Consultation is not just a word to the Happy Villages crew.  It is a commitment to the communities that we work in to completely respect their right to self determination.  We take the time to meet with as many of the community members as possible, including women and people of all ages and abilities.  We engage them in genuine and continuous dialogue to ensure our programs properly serve them.  We do not enter a community with a set of off-the-shelf project blueprints to impose upon the people that live there.


Happy Villages acts like a magnet for assistance for the community by helping them to prepare for interactions with outsiders.  One important aspect is to help them obtain a degree of consensus about what will most benefit them.  Our role is to find an appropriate partner organisation to fulfill each need and to nurture the relationships between the partners, Happy Villages and the community.  If no suitable partner exists, we do the job ourselves.

Our staff (mostly volunteers at this stage), work across a range of sectors, as follows:

–      Sustainable agriculture;


      Water and sanitation;



      Energy, communications and transport;



While we believe strongly in volunteering, we realize that it has limits.  If people are being forced by their circumstances to search for food for hours every day, of course we won’t expect them to volunteer.  We do not use the amount of resources donated by the community to measure their commitment.  That would further disadvantage extremely poor communities with nothing to give.

We believe that communities with nothing to give are most in need of our help.  That’s why we use a genuine process of consultation, conducted by qualified, local (Kenyan), community development workers to obtain and assess commitment.

Overcoming poverty is not a gesture of charity. It is an act of justice. It is the protection of a fundamental human right, the right to dignity and a decent life.
~Nelson Mandela

Meet the crew

We are a group of passionate individuals that care about people and communities living in extreme poverty. Our vision is of a world without extreme poverty. We tackle health, education, environment, poverty, gender, communications and all the barriers to sustainable development.


George Ajowi

George Ajowi graduated with a Degree in International Business & Management from Western Sydney University. He currently works as the C.E.O of Friends of Rang’I and also the Chairperson of Happy Villages Organisation. Read more >>


Michael Hawthorne

Michael holds degrees in Biomedical & Applied Science and International Business. He is a community development specialist and co-founder of Evergreen Plains Farm, Strategic Empowerment Program, Friends of Rang’I & Happy Villages. Read more>>

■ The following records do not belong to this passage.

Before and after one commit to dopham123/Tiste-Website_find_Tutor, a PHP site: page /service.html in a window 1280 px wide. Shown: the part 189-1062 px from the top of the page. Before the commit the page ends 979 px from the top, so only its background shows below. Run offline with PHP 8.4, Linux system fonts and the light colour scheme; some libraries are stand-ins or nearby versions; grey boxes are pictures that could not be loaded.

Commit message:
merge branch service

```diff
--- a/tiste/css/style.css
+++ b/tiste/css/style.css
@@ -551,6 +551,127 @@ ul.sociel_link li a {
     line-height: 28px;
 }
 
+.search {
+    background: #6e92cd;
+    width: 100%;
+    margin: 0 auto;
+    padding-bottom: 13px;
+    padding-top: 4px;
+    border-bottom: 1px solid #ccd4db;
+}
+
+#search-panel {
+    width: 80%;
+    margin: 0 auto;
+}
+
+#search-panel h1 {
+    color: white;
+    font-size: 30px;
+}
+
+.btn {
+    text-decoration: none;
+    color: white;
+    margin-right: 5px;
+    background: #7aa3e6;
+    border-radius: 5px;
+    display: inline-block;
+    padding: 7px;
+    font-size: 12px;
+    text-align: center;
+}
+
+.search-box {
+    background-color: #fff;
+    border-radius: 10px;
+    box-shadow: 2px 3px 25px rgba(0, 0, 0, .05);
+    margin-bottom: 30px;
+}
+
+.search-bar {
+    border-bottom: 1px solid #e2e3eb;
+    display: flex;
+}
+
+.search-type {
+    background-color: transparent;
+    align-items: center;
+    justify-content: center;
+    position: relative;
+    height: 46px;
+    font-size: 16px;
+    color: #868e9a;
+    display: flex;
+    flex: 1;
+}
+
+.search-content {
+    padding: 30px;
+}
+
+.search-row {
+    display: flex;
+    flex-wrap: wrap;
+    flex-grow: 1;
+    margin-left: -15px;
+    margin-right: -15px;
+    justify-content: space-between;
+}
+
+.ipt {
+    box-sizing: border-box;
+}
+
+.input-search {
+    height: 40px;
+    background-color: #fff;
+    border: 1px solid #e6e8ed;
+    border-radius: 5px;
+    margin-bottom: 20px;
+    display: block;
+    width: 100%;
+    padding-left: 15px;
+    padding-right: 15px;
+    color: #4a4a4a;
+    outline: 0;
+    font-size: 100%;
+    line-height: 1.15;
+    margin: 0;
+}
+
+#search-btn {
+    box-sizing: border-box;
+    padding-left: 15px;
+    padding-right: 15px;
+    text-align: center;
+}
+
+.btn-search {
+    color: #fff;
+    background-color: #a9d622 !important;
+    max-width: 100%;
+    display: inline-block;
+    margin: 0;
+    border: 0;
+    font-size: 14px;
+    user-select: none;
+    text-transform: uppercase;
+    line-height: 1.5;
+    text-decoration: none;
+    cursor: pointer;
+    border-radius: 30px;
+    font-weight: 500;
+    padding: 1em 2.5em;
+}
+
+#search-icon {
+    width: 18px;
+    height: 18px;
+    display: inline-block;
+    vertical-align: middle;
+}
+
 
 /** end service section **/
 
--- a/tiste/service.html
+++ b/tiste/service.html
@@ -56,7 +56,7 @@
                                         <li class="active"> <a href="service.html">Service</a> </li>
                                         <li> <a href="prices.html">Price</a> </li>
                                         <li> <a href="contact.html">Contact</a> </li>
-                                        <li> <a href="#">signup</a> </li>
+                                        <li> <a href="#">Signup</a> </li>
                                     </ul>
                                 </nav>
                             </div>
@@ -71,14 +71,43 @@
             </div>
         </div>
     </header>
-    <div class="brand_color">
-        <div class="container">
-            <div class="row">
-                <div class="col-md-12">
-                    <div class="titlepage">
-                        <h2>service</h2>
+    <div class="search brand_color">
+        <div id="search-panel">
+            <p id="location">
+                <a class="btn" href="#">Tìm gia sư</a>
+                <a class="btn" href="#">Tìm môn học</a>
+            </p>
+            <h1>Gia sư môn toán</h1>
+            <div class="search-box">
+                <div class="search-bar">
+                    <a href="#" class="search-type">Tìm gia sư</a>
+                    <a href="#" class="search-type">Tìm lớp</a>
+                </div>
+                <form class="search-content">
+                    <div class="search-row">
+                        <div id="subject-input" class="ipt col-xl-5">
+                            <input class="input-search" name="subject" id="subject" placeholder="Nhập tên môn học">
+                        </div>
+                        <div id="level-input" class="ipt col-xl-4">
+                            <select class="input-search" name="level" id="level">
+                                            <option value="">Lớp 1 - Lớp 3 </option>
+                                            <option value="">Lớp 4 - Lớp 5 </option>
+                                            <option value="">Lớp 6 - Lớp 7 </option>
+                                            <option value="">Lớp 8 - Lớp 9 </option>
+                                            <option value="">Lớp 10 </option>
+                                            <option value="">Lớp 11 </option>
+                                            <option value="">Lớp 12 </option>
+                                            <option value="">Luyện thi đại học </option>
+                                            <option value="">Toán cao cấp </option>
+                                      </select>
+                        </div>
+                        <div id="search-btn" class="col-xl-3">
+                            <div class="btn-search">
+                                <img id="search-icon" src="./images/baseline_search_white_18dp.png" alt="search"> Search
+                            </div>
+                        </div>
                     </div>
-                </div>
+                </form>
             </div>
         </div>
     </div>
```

Dorothy Adenga

Dorothy is the Director at Wayward Primary School and holds diplomas in Community Development and Primary Teaching with additional qualifications in Counselling and psychological support for Orphaned and Vulnerable youths. Read more >>

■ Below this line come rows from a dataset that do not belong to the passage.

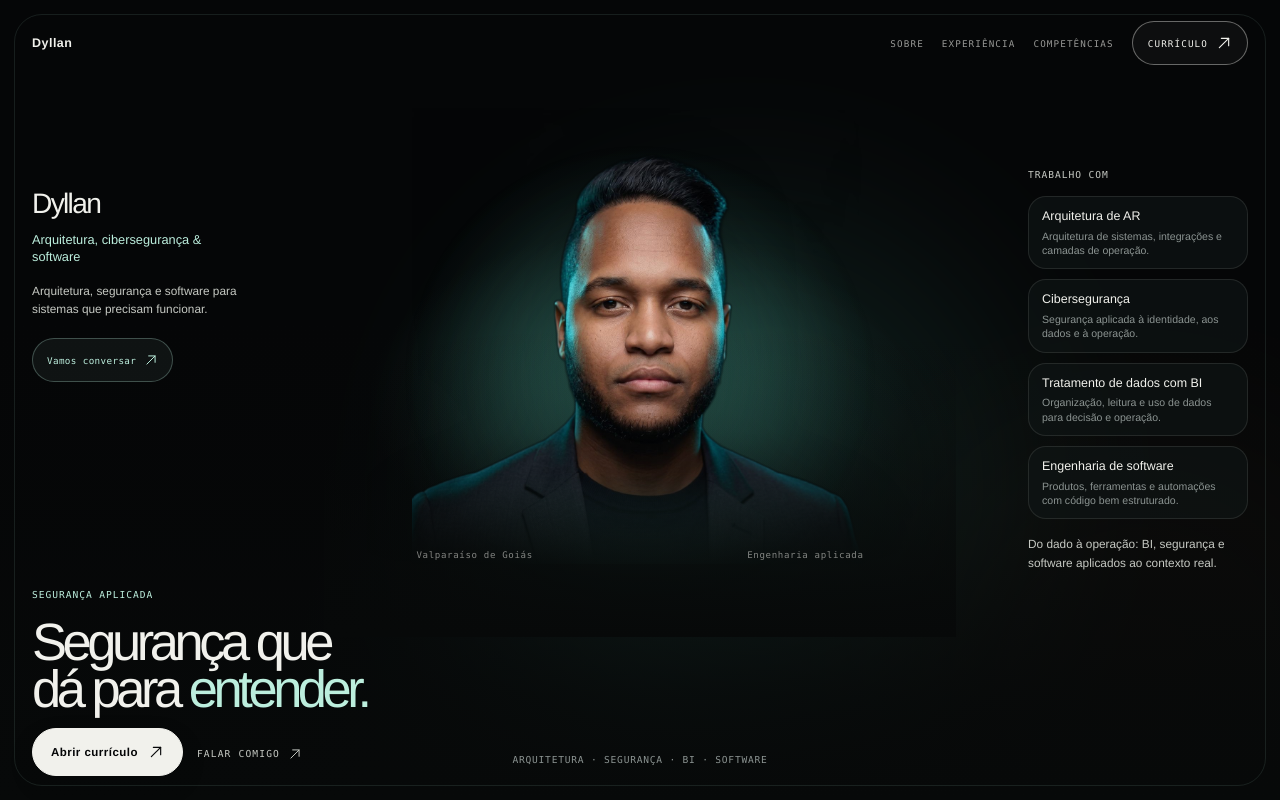
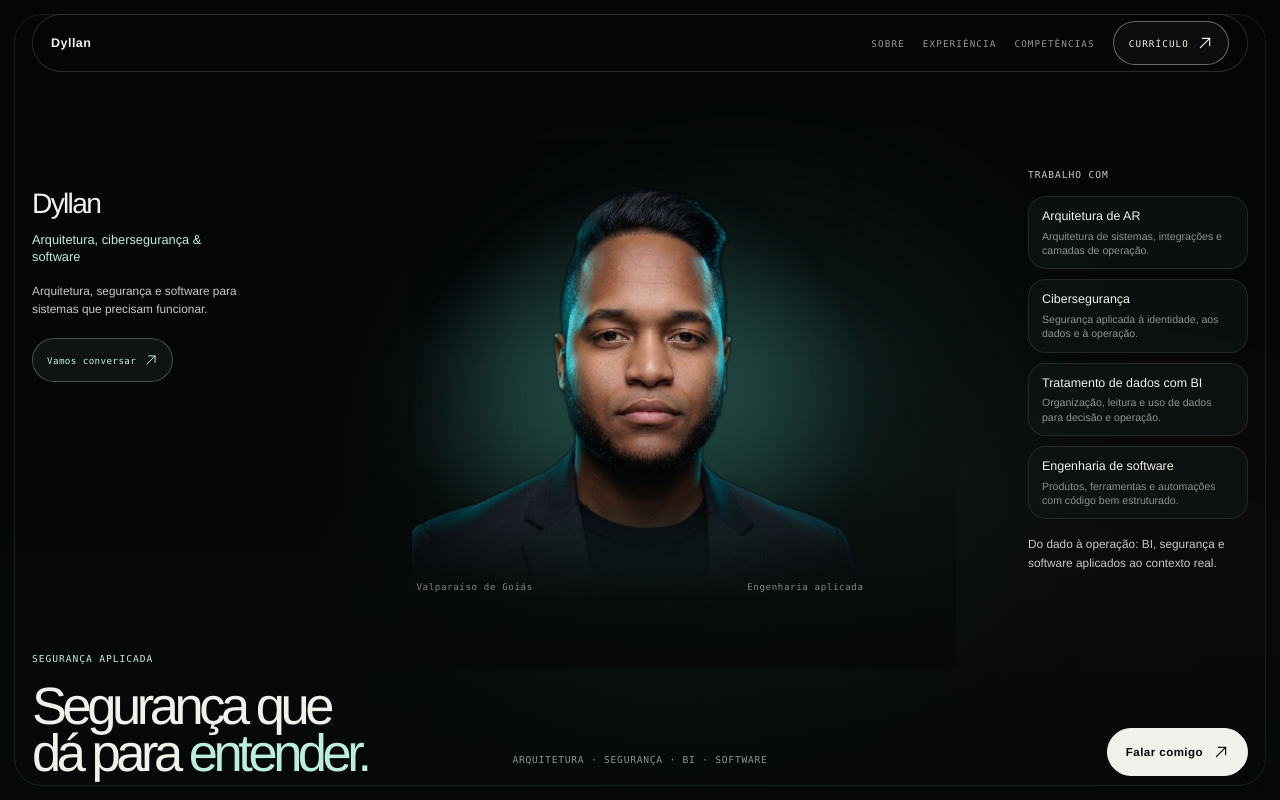
Before and after one commit to dyllan-alves-cordeiro/dyllan-cybersecurity-portfolio, a React (Vite) app: page / in a window 1280 px wide. Shown: the top 800 px of the page. Built offline with nearby package versions, Linux system fonts and the light colour scheme.

Commit message:
feat: criar header cápsula e CTA do hero

```diff
--- a/src/pages/HomePage.tsx
+++ b/src/pages/HomePage.tsx
@@ -86,26 +86,20 @@ export function HomePage({ onOpenCurriculum, onHome }: HomePageProps) {
             </aside>
 
             <div className="hero-bottom">
-              <div className="hero-title-actions">
               <div className="hero-title-block">
                 <span className="hero-kicker">Segurança aplicada</span>
                 <h1 id="hero-title">
                   Segurança que dá para <em>entender.</em>
                 </h1>
               </div>
+              <div className="hero-bottom-center">
+                <span>arquitetura · segurança · BI · software</span>
+              </div>
               <div className="hero-bottom-actions">
-                  <button className="button button-light" type="button" onClick={onOpenCurriculum}>
-                    Abrir currículo
+                <button className="button button-light" type="button" onClick={() => onHome('contato')}>
+                  Falar comigo
                   <Icon name="arrow-up-right" size={16} />
                 </button>
-                  <button className="hero-text-link" type="button" onClick={() => onHome('contato')}>
-                    Falar comigo
-                    <Icon name="arrow-up-right" size={14} />
-                  </button>
-                </div>
-              </div>
-              <div className="hero-bottom-center">
-                <span>arquitetura · segurança · BI · software</span>
               </div>
             </div>
           </div>
--- a/src/styles.css
+++ b/src/styles.css
@@ -3260,6 +3260,32 @@ body::before {
     color: var(--mint);
   }
 
+  .home-shell .site-header,
+  .curriculum-shell .site-header {
+    top: 0;
+    right: 0;
+    left: 0;
+    border-bottom: 0;
+    padding: 14px 0;
+    background: transparent;
+    backdrop-filter: none;
+  }
+
+  .curriculum-shell .site-header {
+    position: sticky;
+  }
+
+  .home-shell .nav-shell,
+  .curriculum-shell .nav-shell {
+    min-height: 58px;
+    border: 1px solid rgba(238, 241, 231, 0.16);
+    border-radius: 999px;
+    padding: 0 18px;
+    background: rgba(5, 6, 7, 0.72);
+    box-shadow: 0 16px 40px rgba(0, 0, 0, 0.18);
+    backdrop-filter: blur(18px);
+  }
+
   .brand-mark,
   .brand-context {
     display: none;
@@ -3511,12 +3537,6 @@ body::before {
     align-items: end;
   }
 
-  .hero-title-actions {
-    display: grid;
-    max-width: 520px;
-    gap: 16px;
-  }
-
   .hero-bottom-center {
     align-self: end;
     justify-self: center;
@@ -3528,7 +3548,8 @@ body::before {
   }
 
   .hero-bottom-actions {
-    justify-content: flex-start;
+    justify-self: end;
+    justify-content: flex-end;
     gap: 14px;
     padding-bottom: 0;
   }
@@ -4131,6 +4152,17 @@ body::before {
     min-height: 74px;
   }
 
+  .home-shell .site-header,
+  .curriculum-shell .site-header {
+    padding: 10px 0;
+  }
+
+  .home-shell .nav-shell,
+  .curriculum-shell .nav-shell {
+    min-height: 56px;
+    padding: 0 12px;
+  }
+
   .portrait-hero-inner {
     min-height: auto;
     padding-top: 104px;
```
Lines whose indentation alone changed are shown as unchanged.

Dennis Otieno

Dennis has qualifications in community services work, community development, agriculture and counselling and studying for a Bachelor of Social Research & Policy in addition to his voluntary work as a co-founding board member of Happy Villages. Read more >>


Georgie Langhans-Shombe

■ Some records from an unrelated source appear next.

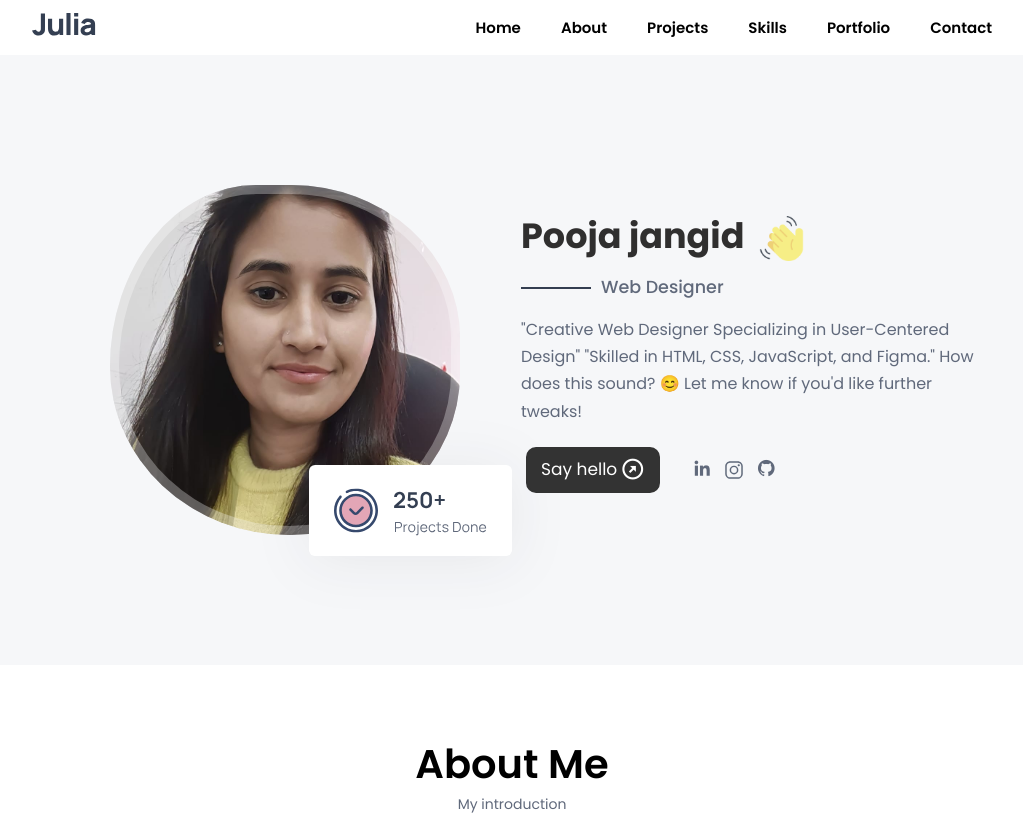
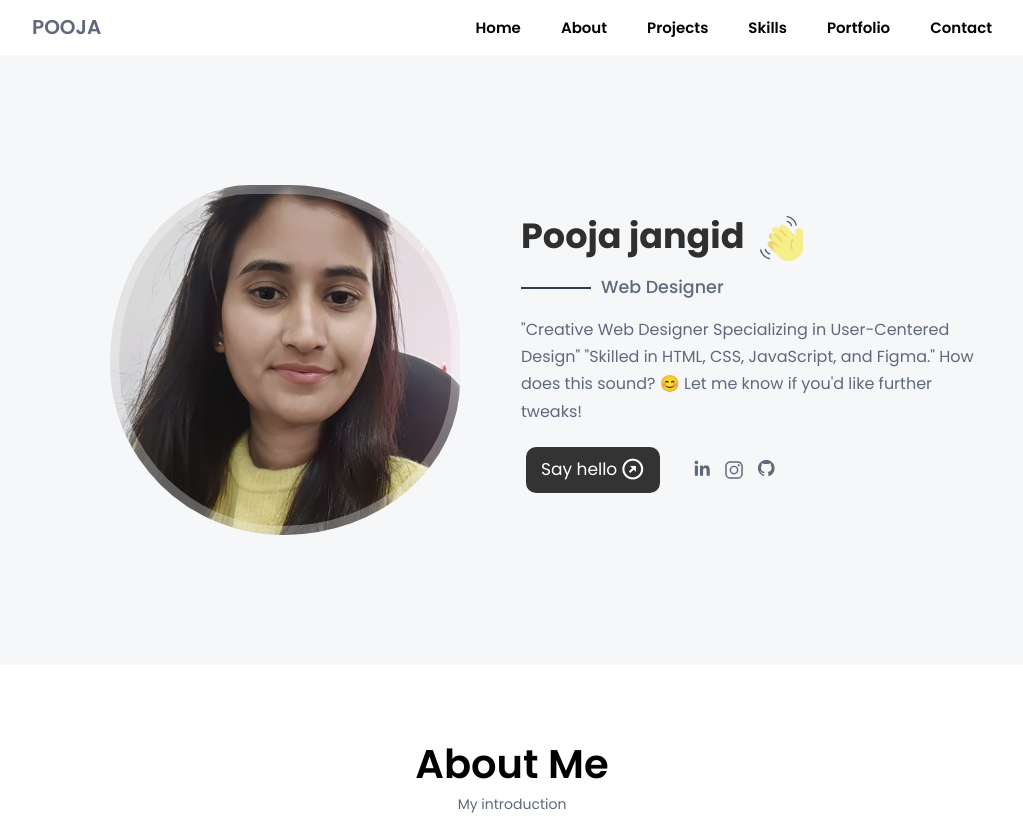
Before and after one commit to poojajangid1999/puja-jangidportfolio, a plain HTML site: page index.html in a window 1280 px wide. Shown: the top 820 px of the page, without its empty margins (128-1151 px from the left). Drawn offline with nearby package versions, Linux system fonts and the light colour scheme.

Commit message:
Your commit message here

```diff
--- a/assets/css/style.css
+++ b/assets/css/style.css
@@ -264,6 +264,12 @@ body.nav-active { overflow: hidden; }
   text-transform: uppercase;
   font-size: 1.4em;
 }
+.brand .logo-name{
+  margin-top: 3px;
+    font-size: 20px;
+    margin-bottom: 0px;
+    font-weight: 600;
+}
 .brand a, .brand a:visited {
   color: #ffffff;
   text-decoration: none;
@@ -299,12 +305,9 @@ nav ul li a{
 
 }
 nav ul li a:hover, nav ul li a:visited:hover {
-  background: #2581DC;
-  color: #ffffff;
-}
-.navbar-dropdown li a{
-  background: #2581DC;
-}
+  color: #838282;
+}
+
 nav ul li a:not(:only-child):after, nav ul li a:visited:not(:only-child):after {
   padding-left: 4px;
   content: ' \025BE';
--- a/index.html
+++ b/index.html
@@ -53,9 +53,7 @@
   <section class="navigation">
     <div class="nav-container">
       <div class="brand">
-        <a href="#" class="logo">
-          <img src="./assets/images/logo-dark.svg" width="64" height="24" alt="Julia home">
-        </a>
+        <h5 class="logo-name">pooja</h5>
       </div>
       <nav>
         <div class="nav-mobile"><a id="navbar-toggle" href="#!"><span></span></a></div>
@@ -93,8 +91,6 @@
         <div class="container">
           <figure class="hero-banner">
             <div class="my-image"></div>
-            <img src="./assets/images/hero-shape.svg" width="203" height="91" alt="250+ Projects Done" class="shape"
-              data-reveal="top" data-reveal-delay="0.25s">
           </figure>
 
           <div class="hero-content">
@@ -292,7 +288,7 @@
           </div>
 
 
-          <div class="project1 project-block mb-3" style="background-color: #f8f5fb; border-radius: 5px;">
+          <!-- <div class="project1 project-block mb-3" style="background-color: #f8f5fb; border-radius: 5px;">
             <div class="row">
               <div class="col-lg-6 col-md-6">
                 <div class="card-content" data-reveal="left">
@@ -357,7 +353,7 @@
 
 
             </div>
-          </div>
+          </div> -->
 
           <div class="row">
 
```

Georgie Langhans-Shombe graduated with a degree in Community Welfare and International Development from University of Western Sydney, Australia. She has been a board member with Happy Villages for over 8 years. Read more >>


Washington Othatcha

Washington brings a wealth of knowledge in Financial Auditing and Administration to the board at Happy Villages and helps guide the organisation to be accountable and transparent with a Bachelor of Business. Read more >>


Eva-Maria Doleysch

With her interest in conscious living and sustainability Eva has mainly been working with Happy Villages in both the agriculture and education department. She initiated a permaculture concept for the organization and completed her Permaculture Design Certificate. Read more >>


Reagan Shombe

Reagan Shombe is a counsellor, permaculture farmer & community development expert who has worked in community development and the public health field for over 10 years, and is an executive board member of Happy Villages in Kenya. Read more >>